Tomorrow afternoon, the 2014 NBA Playoffs will begin when the Raptors host the Nets. At some point during that game, and in every other game played this weekend you’ll hear the “winner of game 1 wins the series 80 percent of the time” stat. That number is true and it’s important, but it’s also a little vague. Not every game 1 winner is equal, so with that being the case, I went back through the last 256 best of 7 NBA Playoff series, covering 24 years, and broke thing down a little further.
199 of the 256 teams that won game 1 went on to win the series, which is 77.7%. I then separated the series into two categories: the first being when the home team wins game 1, the second being when to road team wins game 1. Here is what I found:
In the last 256 best of 7 series the home team won game one 193 times. 164 of those teams won the series (85%). That’s after 8 of the 25 home teams to win game 1 lost year lost their series.
In the last 241 best of 7 series the road team won game one 63 times. Only 35 of those teams won the series (55.6%).
What is also important to note is that in the last 256 best of seven series, the team with the home court advantage has won 192 times (75%).
It’s not hard to figure out why these numbers are the way they are. The team with home court is in most cases the better team. The reason why only 29 teams with home court have lost a series after winning game is that you are asking an inferior team to win 4 of the next 6 games. It’s hard enough for those teams to win 3 of 6, as you can see by close to half of the road teams losing a series after winning game 1.
So while its just game 1, and it’s a long series, you can argue that the first game is the most important.

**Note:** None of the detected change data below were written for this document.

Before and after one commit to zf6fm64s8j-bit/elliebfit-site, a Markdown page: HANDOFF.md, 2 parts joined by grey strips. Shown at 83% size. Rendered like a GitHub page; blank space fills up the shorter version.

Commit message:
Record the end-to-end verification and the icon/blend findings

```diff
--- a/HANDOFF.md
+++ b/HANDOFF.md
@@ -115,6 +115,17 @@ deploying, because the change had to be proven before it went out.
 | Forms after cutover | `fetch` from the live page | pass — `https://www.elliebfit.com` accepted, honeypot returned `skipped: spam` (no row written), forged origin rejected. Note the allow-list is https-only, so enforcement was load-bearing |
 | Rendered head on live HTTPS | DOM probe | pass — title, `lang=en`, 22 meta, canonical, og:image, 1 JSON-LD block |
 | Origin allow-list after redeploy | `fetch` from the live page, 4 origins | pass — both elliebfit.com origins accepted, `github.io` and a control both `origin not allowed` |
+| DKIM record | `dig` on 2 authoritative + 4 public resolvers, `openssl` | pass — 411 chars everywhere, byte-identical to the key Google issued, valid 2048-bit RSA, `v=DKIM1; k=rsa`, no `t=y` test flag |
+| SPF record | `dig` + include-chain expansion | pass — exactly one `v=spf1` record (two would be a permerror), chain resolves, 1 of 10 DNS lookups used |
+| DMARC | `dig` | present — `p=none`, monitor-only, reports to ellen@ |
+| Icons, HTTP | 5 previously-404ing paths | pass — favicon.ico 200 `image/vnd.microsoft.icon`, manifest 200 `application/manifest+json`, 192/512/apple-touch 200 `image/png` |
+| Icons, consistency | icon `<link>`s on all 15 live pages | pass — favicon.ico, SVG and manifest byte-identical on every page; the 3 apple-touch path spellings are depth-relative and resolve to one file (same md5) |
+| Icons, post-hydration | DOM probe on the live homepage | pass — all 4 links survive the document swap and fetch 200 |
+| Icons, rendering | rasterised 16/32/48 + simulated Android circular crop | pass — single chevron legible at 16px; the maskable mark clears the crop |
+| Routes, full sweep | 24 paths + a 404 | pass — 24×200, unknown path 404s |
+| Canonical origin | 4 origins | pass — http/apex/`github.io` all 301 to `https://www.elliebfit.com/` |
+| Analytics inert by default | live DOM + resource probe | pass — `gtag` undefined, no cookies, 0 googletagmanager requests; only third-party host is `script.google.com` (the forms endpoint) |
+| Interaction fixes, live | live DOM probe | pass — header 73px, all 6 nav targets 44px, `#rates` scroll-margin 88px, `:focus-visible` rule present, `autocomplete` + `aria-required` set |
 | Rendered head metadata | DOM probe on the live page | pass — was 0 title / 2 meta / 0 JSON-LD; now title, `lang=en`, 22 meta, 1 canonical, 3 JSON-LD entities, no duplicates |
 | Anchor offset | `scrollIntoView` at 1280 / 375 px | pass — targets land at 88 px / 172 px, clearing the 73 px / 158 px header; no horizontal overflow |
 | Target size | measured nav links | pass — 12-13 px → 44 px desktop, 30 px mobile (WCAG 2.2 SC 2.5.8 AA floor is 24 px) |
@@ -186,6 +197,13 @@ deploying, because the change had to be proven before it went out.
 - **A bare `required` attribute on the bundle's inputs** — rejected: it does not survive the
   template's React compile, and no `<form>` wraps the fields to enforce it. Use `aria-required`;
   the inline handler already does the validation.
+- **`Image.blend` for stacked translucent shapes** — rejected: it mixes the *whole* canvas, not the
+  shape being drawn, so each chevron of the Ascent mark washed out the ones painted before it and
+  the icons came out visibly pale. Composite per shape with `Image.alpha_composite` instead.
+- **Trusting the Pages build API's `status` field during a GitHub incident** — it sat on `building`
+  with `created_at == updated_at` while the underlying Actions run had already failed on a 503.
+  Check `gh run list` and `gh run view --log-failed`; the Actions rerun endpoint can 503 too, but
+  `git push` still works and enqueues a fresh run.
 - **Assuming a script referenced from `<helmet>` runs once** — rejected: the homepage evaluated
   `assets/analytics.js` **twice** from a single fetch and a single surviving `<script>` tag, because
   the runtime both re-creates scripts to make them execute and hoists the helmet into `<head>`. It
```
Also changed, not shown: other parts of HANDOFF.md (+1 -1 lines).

It sets the tone for the rest of the series.
LATEST SPORTS STORIES:
- [WATCH] Dee Gordon’s Emotional Tribute At-Bat To Jose Fernandez
- Tom Herman Given Best Odds To Become LSU Head Coach
- Harris County Approves Plan To Revitalize Astrodome
- Hammond: Being In Soft AFC South Hurts The Texans
- LSU Firing Les Miles Now Makes No Sense